You can read the full statement at https://tavistockandportman.nhs.uk/about-us/news/stories/gender-identity-service-times-8-april-2019/

This is not an isolated article and the same journalist has previously written unfavourably and inaccurately about trans charity Mermaids and has suggested ostracising trans athletes for competing in sports.

In a court case in which a transgender activist was convicted of assault, Bannerman tweeted unfavourably on the judge correcting witnesses who deliberately referred to the defendant, a trans woman as ‘he’. As was pointed out in a comment on her post, you would expect a judge to challenge racist or homophobic language and it should be no different for transphobic language.

Bannerman appears to have aligned herself with what are commonly known as ‘trans-exclusionary radical feminists’ or ‘TERFs’ for short. Its a description they don’t like, though it appears descriptive rather than derogatory. I’m unaware of any other satisfactory description which clearly distinguishes them from the wider feminist movement which is supportive of transgender women.

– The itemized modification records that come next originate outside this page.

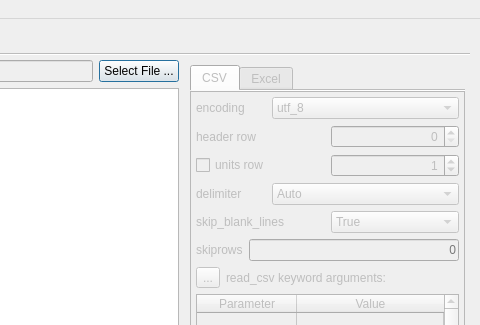
First picture: the form in colliderscope.ui, repository kevinanewman/colliderscope2024, before the edit; both pictures show x 575 to 1055 and y 0 to 325 of the 1055 by 832 pixel window.
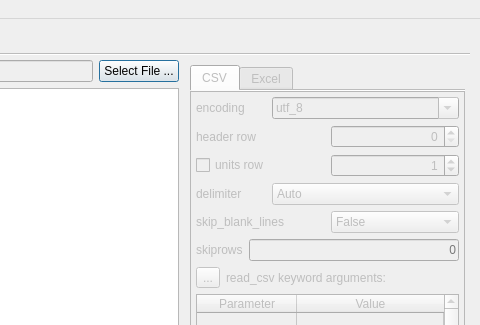
Second picture: the form after the edit. Icons and pictures are not drawn. Custom widgets are drawn as their Qt base class.

Commit message: revised input file error/preview handling added cp437 encoding type for 514 dyno... work in progress

What changed in the file:
```diff
--- a/colliderscope.ui
+++ b/colliderscope.ui
@@ -397,6 +397,9 @@
                           <height>16777215</height>
                          </size>
                         </property>
+                        <property name="editable">
+                         <bool>true</bool>
+                        </property>
                         <property name="currentIndex">
                          <number>0</number>
                         </property>
@@ -565,11 +568,6 @@
                       </item>
                       <item>
                        <widget class="QComboBox" name="import_csv_skip_blank_lines_comboBox">
-                        <item>
-                         <property name="text">
-                          <string>True</string>
-                         </property>
-                        </item>
                         <item>
                          <property name="text">
                           <string>False</string>
```
Left out of the diff: 10 changed lines with no effect on the pictures. The commit also changes 2 other files.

Terfs have a record of disruption which although it does not endorse the use of violence against them certainly makes it more likely as it enrages others. Last year they gained the opprobrium of virtually the entire gay community by hi-jacking the start of Gay Pride – a very diffferent reaction to a similar take-over the previous year by migrant gay communities which was applauded by all except a few of the establishment. They also caused chaos at the Anarchist Book Fair, leading to its cancellation this year.

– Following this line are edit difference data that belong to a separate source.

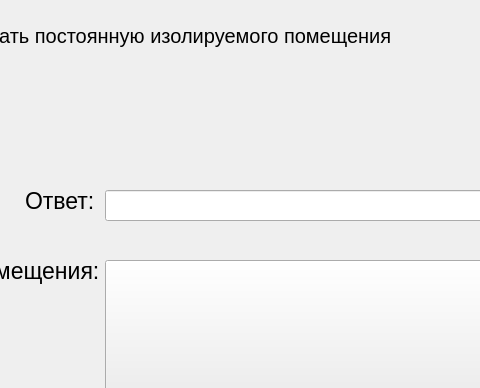
This is ui/SecondTask/B.ui in goldduck11/Ecology as Qt 5 draws it before an edit; both pictures show x 85 to 565 and y 0 to 388 of the 846 by 559 pixel window. The edited form follows.
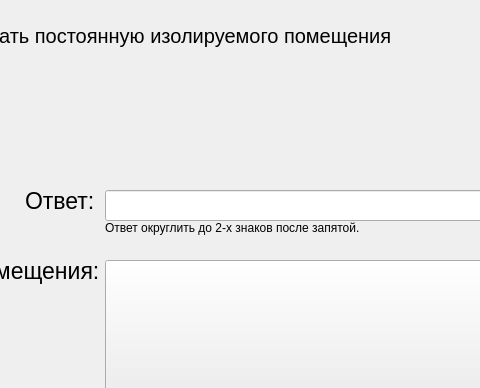
This is the edited form. Icons and pictures are not drawn.

The edit to the form file:
```diff
--- a/ui/SecondTask/B.ui
+++ b/ui/SecondTask/B.ui
@@ -411,6 +411,19 @@
      <string/>
     </property>
    </widget>
+   <widget class="QLabel" name="label_11">
+    <property name="geometry">
+     <rect>
+      <x>190</x>
+      <y>220</y>
+      <width>271</width>
+      <height>16</height>
+     </rect>
+    </property>
+    <property name="text">
+     <string>Ответ округлить до 2-х знаков после запятой.</string>
+    </property>
+   </widget>
   </widget>
   <widget class="QStatusBar" name="statusbar"/>
  </widget>
```
Left out of the diff: 2 changed lines with no effect on the pictures.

Propaganda like Bannerman’s articles can only appear in The Times because it reflects the views of the editor and more importantly the proprietor of the paper, Ruper Murdoch.

More pictures at Times end transphobic articles.


There are no adverts on this site and it receives no sponsorship, and I like to keep it that way. But it does take a considerable amount of my time and thought, and if you enjoy reading it, please share on social media.
And small donations via Paypal – perhaps the cost of a beer – would be appreciated.

All photographs on this and my other sites, unless otherwise stated, are taken by and copyright of Peter Marshall, and are available for reproduction or can be bought as prints.

To order prints or reproduce images